WHAT IS EXPECTED: Lines with the word "oklch": copy all of them from the entries below.

──────── RECORDS FOR THIS EXERCISE

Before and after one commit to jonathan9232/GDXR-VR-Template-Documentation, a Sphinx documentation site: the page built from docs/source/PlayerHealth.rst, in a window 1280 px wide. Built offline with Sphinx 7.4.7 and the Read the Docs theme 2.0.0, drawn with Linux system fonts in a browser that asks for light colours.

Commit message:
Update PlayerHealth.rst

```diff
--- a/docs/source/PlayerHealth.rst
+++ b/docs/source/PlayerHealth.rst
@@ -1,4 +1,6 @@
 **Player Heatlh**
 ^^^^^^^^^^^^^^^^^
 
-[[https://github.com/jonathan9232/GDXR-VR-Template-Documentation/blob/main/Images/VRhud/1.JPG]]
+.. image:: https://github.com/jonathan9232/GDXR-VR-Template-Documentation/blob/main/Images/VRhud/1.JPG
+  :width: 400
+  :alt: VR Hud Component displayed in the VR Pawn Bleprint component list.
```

────────────────
──────── RECORDS FOR THIS EXERCISE

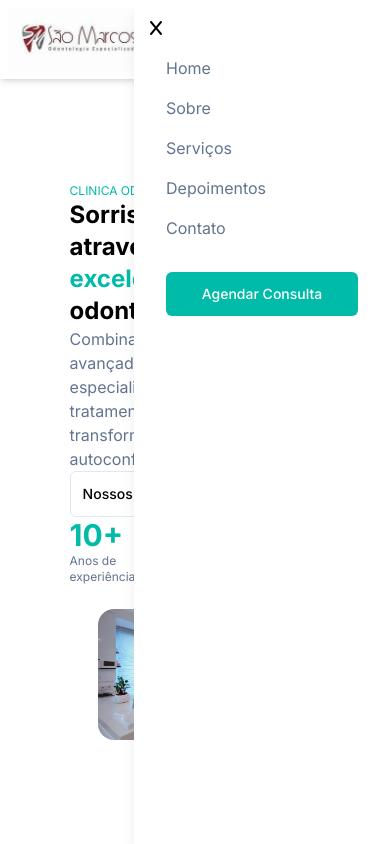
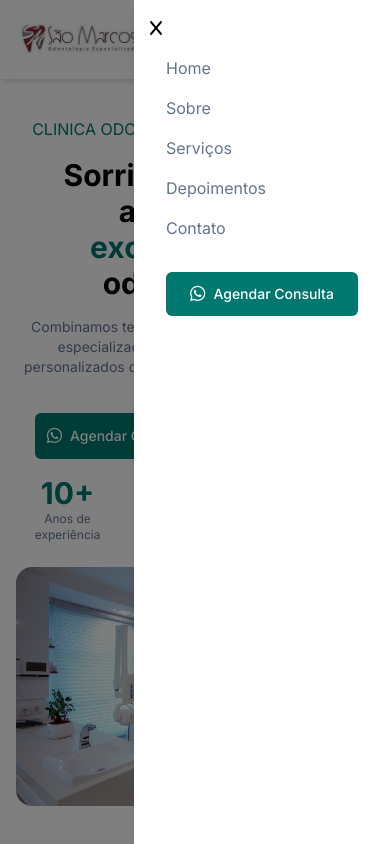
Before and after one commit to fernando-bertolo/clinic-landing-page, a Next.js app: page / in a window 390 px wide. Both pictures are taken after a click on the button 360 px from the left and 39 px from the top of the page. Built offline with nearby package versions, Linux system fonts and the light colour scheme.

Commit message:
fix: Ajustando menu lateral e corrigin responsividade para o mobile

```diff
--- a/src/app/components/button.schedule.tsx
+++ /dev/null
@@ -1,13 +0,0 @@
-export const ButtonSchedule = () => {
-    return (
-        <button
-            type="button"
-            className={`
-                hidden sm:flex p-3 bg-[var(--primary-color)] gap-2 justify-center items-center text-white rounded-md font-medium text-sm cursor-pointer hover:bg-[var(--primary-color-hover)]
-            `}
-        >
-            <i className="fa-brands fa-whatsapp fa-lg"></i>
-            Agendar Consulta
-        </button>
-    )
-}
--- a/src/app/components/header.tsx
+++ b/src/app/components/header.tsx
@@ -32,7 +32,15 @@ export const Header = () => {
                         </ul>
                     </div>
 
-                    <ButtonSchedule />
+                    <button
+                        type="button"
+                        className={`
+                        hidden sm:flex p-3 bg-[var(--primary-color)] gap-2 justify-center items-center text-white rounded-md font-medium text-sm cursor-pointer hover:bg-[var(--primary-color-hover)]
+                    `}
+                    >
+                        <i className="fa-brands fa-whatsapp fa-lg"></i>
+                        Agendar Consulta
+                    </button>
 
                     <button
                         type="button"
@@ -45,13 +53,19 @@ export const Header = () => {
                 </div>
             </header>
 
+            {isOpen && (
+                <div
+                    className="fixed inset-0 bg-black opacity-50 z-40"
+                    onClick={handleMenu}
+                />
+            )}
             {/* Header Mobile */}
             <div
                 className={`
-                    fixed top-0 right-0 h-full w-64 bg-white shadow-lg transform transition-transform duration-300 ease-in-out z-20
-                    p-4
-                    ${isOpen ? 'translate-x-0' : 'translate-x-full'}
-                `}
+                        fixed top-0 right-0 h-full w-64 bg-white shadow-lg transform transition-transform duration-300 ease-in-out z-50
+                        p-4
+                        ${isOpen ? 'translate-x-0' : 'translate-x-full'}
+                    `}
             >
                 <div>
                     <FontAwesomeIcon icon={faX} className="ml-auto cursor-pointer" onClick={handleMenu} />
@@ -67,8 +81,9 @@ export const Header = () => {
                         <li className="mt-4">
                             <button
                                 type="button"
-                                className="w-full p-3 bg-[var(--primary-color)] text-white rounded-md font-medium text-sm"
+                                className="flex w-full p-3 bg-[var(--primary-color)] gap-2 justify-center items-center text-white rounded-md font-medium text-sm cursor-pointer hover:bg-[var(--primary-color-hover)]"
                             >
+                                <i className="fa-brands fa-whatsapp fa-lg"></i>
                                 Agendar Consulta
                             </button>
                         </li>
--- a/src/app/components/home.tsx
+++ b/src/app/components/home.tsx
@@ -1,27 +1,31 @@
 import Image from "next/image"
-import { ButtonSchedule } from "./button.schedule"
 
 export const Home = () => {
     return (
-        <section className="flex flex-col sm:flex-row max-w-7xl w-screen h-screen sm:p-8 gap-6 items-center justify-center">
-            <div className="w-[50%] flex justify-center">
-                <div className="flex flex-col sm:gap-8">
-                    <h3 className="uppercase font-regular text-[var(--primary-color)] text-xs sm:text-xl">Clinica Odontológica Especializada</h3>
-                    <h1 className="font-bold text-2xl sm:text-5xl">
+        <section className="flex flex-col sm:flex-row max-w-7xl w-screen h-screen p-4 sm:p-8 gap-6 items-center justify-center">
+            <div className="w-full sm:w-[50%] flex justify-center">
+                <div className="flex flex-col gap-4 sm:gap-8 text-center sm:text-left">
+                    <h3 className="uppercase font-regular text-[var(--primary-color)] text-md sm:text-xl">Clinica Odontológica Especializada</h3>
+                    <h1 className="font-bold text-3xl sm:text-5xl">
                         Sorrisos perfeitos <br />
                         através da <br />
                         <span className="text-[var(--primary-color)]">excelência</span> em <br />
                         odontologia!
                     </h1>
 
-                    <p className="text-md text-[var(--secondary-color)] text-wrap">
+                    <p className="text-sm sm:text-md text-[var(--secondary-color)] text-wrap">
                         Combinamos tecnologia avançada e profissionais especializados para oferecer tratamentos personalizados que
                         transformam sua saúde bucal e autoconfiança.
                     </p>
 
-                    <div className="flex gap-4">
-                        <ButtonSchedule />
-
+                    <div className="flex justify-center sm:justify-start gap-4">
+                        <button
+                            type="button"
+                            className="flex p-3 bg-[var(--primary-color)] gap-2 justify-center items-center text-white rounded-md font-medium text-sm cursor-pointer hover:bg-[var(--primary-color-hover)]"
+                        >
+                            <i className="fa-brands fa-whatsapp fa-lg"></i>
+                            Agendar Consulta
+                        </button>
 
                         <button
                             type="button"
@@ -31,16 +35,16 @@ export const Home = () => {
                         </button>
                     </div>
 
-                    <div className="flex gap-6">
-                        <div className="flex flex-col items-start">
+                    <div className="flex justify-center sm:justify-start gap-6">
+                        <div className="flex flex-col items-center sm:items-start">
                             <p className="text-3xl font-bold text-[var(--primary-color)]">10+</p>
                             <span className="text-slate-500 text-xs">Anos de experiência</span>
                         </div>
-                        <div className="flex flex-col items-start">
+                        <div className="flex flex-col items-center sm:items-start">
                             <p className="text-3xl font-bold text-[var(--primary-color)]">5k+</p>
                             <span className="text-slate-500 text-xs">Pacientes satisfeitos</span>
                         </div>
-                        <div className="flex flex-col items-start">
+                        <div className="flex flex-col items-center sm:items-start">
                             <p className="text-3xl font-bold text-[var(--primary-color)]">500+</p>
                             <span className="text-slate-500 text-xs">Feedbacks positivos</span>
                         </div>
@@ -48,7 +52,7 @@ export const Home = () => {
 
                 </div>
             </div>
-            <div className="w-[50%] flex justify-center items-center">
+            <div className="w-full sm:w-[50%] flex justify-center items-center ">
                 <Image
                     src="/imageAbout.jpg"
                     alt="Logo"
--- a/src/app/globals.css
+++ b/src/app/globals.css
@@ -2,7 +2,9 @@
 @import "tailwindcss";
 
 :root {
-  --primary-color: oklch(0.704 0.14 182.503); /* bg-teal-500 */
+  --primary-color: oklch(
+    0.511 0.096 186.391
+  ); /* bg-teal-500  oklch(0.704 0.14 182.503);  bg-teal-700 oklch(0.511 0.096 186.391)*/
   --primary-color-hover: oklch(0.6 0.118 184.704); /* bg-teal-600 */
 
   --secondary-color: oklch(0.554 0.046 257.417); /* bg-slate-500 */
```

────────────────

EXERCISE ANSWER:
-  --primary-color: oklch(0.704 0.14 182.503); /* bg-teal-500 */
+  --primary-color: oklch(
+  ); /* bg-teal-500  oklch(0.704 0.14 182.503);  bg-teal-700 oklch(0.511 0.096 186.391)*/
   --primary-color-hover: oklch(0.6 0.118 184.704); /* bg-teal-600 */
   --secondary-color: oklch(0.554 0.046 257.417); /* bg-slate-500 */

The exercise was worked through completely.